In a common region where many micro churches exist, do you have corporate gatherings? If so, what is the frequency?
In this Q&A series, I’ve written mostly about in-house microchurches. After someone left to plant a church, we maintained contact, but never did enough in that regard. It is the major failing of the churches planted by Hope Chapels.
The church has always thrived because of its diversity. Are homogenous groups an inherent weakness of microchurch?
Homogeneity is best served at the micro level. Doing so allows the larger congregation to function as a heterogeneous unit. People do like to cluster around similar backgrounds and interests. Microchurches will be homogeneous—that is their strength when it comes to evangelism.
In my mind the major point to the rise of the microchurch is the opportunity to reach into the various subcultures who are not interested in church as we know it. One criticism I have of most churches is a sort of pseudo-heterogeneity where a few people who look different than me convince me that we are reaching everybody. I’d rather plant a host of microchurches, each focused on the needs of a singular group of people.

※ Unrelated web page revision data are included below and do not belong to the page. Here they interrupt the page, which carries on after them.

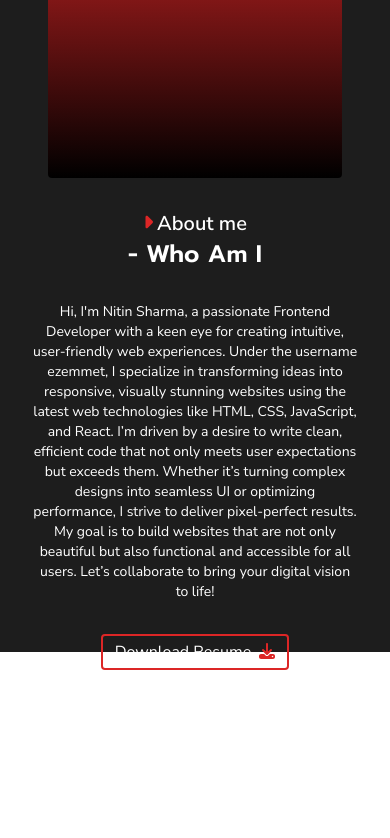
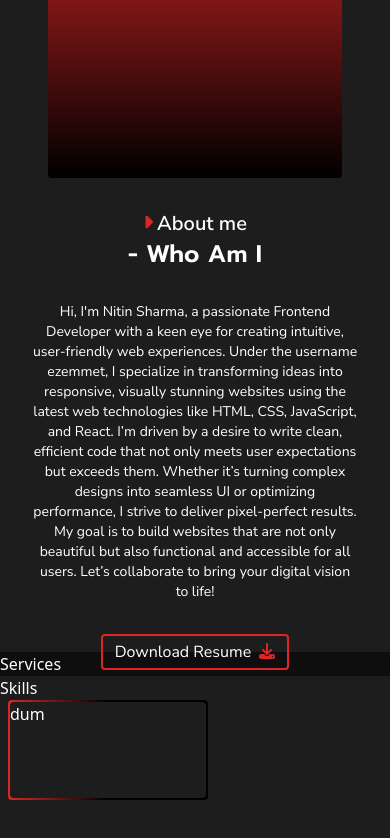
Before and after one commit to ezemmet/my-portfolio, a React (Vite) app: page / in a window 390 px wide. Shown: the part 1036-1874 px from the top of the page. Before the commit the page ends 1706 px from the top, so only its background shows below. Built offline with nearby package versions, Linux system fonts and the light colour scheme.

Commit message:
Check responsive Save

```diff
--- a/src/App.jsx
+++ b/src/App.jsx
@@ -1,4 +1,4 @@
-import { About, Header, HomePage } from "./import.component"
+import { About, Header, HomePage, Services, Skills } from "./import.component"
 
 function App() {
 
@@ -7,6 +7,8 @@ function App() {
       <Header />
       <HomePage />
       <About />
+      <Services />
+      <Skills />
     </>
   )
 }
--- /dev/null
+++ b/src/components/Services.jsx
@@ -0,0 +1,11 @@
+import React from 'react'
+
+const Services = () => {
+  return (
+    <div className='bg-[#0e0e0e] text-white'>
+      Services
+    </div>
+  )
+}
+
+export default Services
--- /dev/null
+++ b/src/components/SkillCard.jsx
@@ -0,0 +1,13 @@
+import React from 'react'
+
+const SkillCard = () => {
+    return (
+        <div className='ml-2 rounded w-[200px] h-[100px] bg-gradient-to-r from-red-600 to-black via-black flex justify-center items-center'>
+            <div className='w-[196px] h-[96px] bg-[#1d1d1d] rounded'>
+                dum
+            </div>
+        </div>
+    )
+}
+
+export default SkillCard
--- /dev/null
+++ b/src/components/Skills.jsx
@@ -0,0 +1,15 @@
+import React from 'react'
+import SkillCard from './SkillCard'
+
+const Skills = () => {
+    return (
+        <div className='bg-[#1d1d1d] h-[50vh] text-white'>
+            <h2>Skills</h2>
+            <div>
+                <SkillCard />
+            </div>
+        </div>
+    )
+}
+
+export default Skills
```
Also changed, not shown: src/import.component.js (+7 -1 lines).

Do you have any advice on how people reading should move forward if they feel called to planting micro churches but do not have the authority to make broad changes to their ministry contexts?
Move slowly and respectfully. We’re not called to destroy old wineskins. You should probably also remain open to the possibility that God will help you fulfill your calling as you lead a new church as an example to the old one you’re trying to restore.
Any thoughts of how to leverage groups across a city?
I’ve found it mostly a waste of time to gather a bunch of unrelated churches together for any purpose other than an outreach. There is one exception to that. Hawaii experienced a prayer movement in the early 2000s. It was led by a bunch of high school students at the beginning. Ended up with churches renting public schools across the state so believers from any, and all churches could gather for prayer for the state. This produced strong results.
On the other hand, a network of churches joining with another like-minded group always bears fruit. The Exponential mantra, “we’re better together,” makes an extremely valid point. It’s just that, to me, “together” means of one mind, rather than in one place.